What does this mean? Well, for one, my AEDs (anti-epileptic drugs) will only actually stop the epileptic fits. Hence my talking to the epilepsy nurse about lowering the amount I take, as the only way to tell if I’m taking more than I need is to reduce my prescription and see how it goes. Fortunately I appear to be in a position where any bad reactions (such as more seizures) will just be an inconvenience and not serious. Wow, I never thought I’d be glad to be unemployed. (Though I would be on maternity leave right now even if I wasn’t.)

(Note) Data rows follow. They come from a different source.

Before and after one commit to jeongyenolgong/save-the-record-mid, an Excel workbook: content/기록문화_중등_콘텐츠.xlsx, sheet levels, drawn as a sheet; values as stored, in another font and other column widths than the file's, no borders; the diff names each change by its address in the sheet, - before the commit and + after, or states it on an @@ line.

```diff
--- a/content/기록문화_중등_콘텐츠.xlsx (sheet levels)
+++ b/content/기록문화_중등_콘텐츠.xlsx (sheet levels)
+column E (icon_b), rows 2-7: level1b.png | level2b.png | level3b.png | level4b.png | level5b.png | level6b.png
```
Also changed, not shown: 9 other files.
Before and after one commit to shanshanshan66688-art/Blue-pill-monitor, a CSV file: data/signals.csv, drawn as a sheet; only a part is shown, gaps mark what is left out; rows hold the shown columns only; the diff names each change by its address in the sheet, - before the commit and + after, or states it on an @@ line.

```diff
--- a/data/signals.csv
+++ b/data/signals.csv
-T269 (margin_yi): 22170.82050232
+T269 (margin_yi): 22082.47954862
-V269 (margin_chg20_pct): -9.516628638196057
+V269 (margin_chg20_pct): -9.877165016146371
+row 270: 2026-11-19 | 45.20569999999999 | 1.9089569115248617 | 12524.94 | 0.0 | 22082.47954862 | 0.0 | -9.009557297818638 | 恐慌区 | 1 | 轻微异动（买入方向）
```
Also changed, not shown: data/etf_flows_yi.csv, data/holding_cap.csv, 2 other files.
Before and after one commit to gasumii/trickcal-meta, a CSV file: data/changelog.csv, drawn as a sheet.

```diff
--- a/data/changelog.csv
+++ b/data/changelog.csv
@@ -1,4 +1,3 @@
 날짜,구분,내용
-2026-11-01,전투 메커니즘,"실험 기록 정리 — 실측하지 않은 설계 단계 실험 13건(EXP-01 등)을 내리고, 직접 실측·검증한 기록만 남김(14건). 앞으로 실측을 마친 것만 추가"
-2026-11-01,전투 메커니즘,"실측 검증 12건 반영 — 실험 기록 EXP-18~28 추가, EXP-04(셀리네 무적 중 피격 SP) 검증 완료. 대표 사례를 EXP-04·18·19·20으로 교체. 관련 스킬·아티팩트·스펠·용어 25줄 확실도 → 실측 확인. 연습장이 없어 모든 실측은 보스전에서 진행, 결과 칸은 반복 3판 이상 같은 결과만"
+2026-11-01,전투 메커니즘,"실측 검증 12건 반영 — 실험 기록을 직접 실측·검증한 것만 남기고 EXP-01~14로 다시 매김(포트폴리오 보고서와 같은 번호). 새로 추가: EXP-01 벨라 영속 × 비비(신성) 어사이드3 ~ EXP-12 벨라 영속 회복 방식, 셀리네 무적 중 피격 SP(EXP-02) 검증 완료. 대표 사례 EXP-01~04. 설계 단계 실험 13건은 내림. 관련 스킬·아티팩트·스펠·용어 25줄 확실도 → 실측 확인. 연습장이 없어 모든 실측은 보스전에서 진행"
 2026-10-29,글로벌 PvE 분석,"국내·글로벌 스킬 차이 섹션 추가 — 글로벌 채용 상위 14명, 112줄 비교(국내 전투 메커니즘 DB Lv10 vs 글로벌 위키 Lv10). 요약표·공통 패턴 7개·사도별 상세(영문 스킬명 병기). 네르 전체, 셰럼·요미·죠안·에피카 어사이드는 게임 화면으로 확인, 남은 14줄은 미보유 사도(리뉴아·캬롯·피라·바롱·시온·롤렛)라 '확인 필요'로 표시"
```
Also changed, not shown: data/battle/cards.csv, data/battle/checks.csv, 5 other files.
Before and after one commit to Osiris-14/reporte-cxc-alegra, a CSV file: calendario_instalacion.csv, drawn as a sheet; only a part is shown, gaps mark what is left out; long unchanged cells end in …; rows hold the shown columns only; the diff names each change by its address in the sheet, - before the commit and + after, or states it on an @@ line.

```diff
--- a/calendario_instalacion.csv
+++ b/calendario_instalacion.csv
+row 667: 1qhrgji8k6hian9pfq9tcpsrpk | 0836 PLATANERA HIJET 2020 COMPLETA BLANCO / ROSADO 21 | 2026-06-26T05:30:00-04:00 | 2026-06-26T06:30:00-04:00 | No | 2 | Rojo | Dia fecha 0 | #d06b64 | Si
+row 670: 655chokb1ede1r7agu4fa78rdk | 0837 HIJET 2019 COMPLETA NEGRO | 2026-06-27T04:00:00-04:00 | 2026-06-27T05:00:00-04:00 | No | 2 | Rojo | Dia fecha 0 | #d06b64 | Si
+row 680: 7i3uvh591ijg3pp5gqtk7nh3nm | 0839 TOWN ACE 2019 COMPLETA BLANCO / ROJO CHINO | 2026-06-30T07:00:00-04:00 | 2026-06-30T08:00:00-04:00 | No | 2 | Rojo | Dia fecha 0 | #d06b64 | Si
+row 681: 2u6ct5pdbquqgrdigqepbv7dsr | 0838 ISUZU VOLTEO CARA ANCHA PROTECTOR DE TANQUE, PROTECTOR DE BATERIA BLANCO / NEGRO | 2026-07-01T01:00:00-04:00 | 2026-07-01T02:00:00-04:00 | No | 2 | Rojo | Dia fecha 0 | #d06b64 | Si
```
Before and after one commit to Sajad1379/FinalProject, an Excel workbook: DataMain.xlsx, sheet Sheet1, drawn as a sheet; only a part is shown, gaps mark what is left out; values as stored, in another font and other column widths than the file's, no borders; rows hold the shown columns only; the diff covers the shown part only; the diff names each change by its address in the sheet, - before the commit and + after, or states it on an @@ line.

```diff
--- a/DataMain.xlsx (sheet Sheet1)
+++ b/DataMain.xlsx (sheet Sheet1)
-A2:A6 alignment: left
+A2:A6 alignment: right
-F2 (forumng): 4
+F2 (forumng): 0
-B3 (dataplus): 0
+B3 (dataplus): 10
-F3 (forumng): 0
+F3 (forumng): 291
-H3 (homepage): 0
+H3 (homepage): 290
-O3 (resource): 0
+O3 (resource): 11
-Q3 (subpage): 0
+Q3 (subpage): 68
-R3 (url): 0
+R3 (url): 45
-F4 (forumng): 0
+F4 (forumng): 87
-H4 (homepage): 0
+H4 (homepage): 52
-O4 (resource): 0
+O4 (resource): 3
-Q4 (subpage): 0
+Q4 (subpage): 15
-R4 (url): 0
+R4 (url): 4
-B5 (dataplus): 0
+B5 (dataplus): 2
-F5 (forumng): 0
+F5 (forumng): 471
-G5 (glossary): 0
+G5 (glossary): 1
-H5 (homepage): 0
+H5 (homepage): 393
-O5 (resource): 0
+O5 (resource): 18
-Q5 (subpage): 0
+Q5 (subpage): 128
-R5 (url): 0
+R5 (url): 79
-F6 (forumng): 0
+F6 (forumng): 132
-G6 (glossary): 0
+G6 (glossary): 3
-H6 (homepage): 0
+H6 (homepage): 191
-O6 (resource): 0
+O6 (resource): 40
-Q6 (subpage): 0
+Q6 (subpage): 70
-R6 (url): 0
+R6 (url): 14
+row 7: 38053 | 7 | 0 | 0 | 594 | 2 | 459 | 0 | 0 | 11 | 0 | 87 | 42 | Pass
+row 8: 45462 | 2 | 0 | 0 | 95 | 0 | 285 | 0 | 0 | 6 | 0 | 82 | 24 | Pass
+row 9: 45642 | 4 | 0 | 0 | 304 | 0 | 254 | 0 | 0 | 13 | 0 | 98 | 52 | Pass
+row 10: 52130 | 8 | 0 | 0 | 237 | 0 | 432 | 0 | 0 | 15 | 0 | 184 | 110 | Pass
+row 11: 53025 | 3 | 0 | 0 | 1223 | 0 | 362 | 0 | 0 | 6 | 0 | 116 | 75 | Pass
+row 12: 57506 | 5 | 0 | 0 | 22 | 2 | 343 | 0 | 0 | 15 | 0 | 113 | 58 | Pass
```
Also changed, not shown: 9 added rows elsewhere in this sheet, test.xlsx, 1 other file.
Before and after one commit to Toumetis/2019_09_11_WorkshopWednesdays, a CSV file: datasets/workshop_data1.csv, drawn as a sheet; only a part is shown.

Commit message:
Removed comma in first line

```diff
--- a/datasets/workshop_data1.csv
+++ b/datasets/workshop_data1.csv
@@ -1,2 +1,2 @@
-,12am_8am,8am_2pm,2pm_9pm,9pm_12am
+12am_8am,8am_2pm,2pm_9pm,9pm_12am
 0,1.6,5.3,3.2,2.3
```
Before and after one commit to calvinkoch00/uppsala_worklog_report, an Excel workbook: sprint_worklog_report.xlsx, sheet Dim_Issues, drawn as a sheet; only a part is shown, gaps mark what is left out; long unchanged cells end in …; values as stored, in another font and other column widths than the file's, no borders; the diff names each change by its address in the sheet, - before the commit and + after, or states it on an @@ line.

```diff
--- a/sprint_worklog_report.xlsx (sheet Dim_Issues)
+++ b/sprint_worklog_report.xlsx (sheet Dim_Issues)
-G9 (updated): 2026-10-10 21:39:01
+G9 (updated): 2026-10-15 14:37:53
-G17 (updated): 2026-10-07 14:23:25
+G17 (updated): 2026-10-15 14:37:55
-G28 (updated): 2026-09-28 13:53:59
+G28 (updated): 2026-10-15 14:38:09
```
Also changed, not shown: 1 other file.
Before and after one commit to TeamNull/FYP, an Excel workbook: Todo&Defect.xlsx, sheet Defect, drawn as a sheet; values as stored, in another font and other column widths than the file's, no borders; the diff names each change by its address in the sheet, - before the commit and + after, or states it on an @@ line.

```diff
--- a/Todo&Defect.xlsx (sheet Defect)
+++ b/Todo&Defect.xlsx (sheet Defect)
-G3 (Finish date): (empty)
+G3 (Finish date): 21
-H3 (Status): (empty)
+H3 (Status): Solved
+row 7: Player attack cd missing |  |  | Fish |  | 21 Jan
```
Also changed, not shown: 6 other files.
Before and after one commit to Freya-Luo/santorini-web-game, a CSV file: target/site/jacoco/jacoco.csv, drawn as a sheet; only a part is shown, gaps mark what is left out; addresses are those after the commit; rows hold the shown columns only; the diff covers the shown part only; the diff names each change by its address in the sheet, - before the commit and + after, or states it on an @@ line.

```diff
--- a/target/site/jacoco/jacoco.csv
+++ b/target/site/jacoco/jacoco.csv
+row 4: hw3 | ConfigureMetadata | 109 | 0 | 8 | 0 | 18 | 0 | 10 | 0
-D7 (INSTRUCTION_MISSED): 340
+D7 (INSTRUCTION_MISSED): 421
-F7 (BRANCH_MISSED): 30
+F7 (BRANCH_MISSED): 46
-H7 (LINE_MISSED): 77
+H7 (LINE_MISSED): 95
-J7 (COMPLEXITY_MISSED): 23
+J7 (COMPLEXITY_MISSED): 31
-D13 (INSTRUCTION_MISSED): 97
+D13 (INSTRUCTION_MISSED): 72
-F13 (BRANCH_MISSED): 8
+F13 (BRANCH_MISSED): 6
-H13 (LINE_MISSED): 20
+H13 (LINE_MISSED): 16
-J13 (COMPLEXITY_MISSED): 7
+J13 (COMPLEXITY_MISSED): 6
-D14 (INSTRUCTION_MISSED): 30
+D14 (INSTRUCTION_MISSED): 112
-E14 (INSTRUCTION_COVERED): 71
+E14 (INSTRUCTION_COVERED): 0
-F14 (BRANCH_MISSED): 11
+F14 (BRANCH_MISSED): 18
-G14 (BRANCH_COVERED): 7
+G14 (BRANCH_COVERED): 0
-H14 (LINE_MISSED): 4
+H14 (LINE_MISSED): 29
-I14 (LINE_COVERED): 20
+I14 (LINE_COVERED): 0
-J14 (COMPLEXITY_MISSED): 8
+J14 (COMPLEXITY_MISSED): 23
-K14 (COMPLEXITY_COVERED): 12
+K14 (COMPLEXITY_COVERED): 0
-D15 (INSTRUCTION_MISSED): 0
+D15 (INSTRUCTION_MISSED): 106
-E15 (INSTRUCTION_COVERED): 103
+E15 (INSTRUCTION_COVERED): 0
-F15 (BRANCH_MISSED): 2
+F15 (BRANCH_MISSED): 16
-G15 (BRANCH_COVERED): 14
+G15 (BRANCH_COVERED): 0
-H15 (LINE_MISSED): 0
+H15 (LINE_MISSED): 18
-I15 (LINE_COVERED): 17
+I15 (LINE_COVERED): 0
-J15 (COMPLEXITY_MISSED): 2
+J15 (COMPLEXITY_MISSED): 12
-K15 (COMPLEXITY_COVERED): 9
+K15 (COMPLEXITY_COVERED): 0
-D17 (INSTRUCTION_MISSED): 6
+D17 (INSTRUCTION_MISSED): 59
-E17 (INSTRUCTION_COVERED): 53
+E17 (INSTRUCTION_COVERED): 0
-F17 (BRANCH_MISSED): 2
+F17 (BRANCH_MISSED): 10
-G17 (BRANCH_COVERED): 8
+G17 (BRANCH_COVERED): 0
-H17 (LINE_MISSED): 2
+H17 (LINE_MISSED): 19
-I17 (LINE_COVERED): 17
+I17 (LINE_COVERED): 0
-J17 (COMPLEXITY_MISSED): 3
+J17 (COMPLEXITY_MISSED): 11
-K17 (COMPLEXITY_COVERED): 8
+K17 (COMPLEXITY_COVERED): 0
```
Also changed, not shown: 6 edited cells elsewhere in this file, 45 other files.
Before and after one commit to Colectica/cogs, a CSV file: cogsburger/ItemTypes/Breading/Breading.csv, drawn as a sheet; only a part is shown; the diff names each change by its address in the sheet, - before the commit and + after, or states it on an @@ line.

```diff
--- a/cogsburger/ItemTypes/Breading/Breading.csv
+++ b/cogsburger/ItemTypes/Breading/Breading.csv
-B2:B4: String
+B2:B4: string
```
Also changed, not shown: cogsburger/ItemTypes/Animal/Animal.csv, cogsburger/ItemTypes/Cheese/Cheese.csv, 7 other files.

Ultimately, no one is entirely sure what causes dissociative seizures, though often trauma in childhood can be a factor. Things like abuse or neglect have apparently shown a correlation, though fortunately neither of these apply to myself. “Trauma” of course covers a wide scope, including the pysical kind such as major accidents, so it’s possible that some sort of trauma, be it psychological or physical, has caused me to have these. Not knowing for certain, I prefer not to jump onto that bandwagon of speculation. I do know that stress tends to bring my seizures on, which is possibly why working full time has become a problem for me. Having two young children doesn’t bring them on as often as you would expect though, so who knows. I’d love to have more EEGs (despite the fact that the electrodes are stuck to your head with a waxy paste which takes ages to wash out of your hair), and try to sort out what’s what, but unfortunately, they’re rather expensive, and who knows how long I’d have to be plumbed in before they had a record of every seizure type I’ve experienced to analyse. It’s just not going to happen, and I’m lucky to have had as good an amount of medical attention as I have.

Since I started having seizures (I’m not entirely sure when that was; in hindsight I may have been ignoring what were actually partial seizures for years), they have generally manifested themselves in one of three ways (as there are over 40 types of epilepsy, that isn’t as large a variety as you might think). First, there are the aforementioned myoclonic jerks, my “twitches”. These are the ones which the EEG picked up associated brain activity for. Then I have fairly brief (as in, up to a few minutes), convulsive seizures, where movement usually focues in my left hand and/or right leg, and I do occasionally thrash around a bit. These could be either; the rhythmic motions my hand and leg make could well be part of a complex partial seizure (one where only part of the brain is having unusual electrical activity), or they could not. The third type are my longest seizures (and the most likely to be dissociative), which have gone on for up to and over an hour before now. They involve long periods of stillness (where I appear to be asleep) mixed with convulsive bursts. I’ve injured myself a good few times having the latter two of these types, mostly through hitting my head or a limb, but occasionally from scratching my own face. In my seizure today I began fiercely rubbing my eye, enough to make it quite sore.

Only on a very few occasions have I come close to losing consciousness during a seizure (as my awareness is so impaired I can never really tell whether I have or not), which of course makes my seizures harder to explain to those who know only the stereotypes. I have also had to explain to kind but misguided people before now that no, flashing lights/computer games don’t bother me, and it’s actually quite a small proportion of people with epilepsy who are affected in this way. For a relatively common condition, there is a huge lack of awareness out there about just what epilepsy is.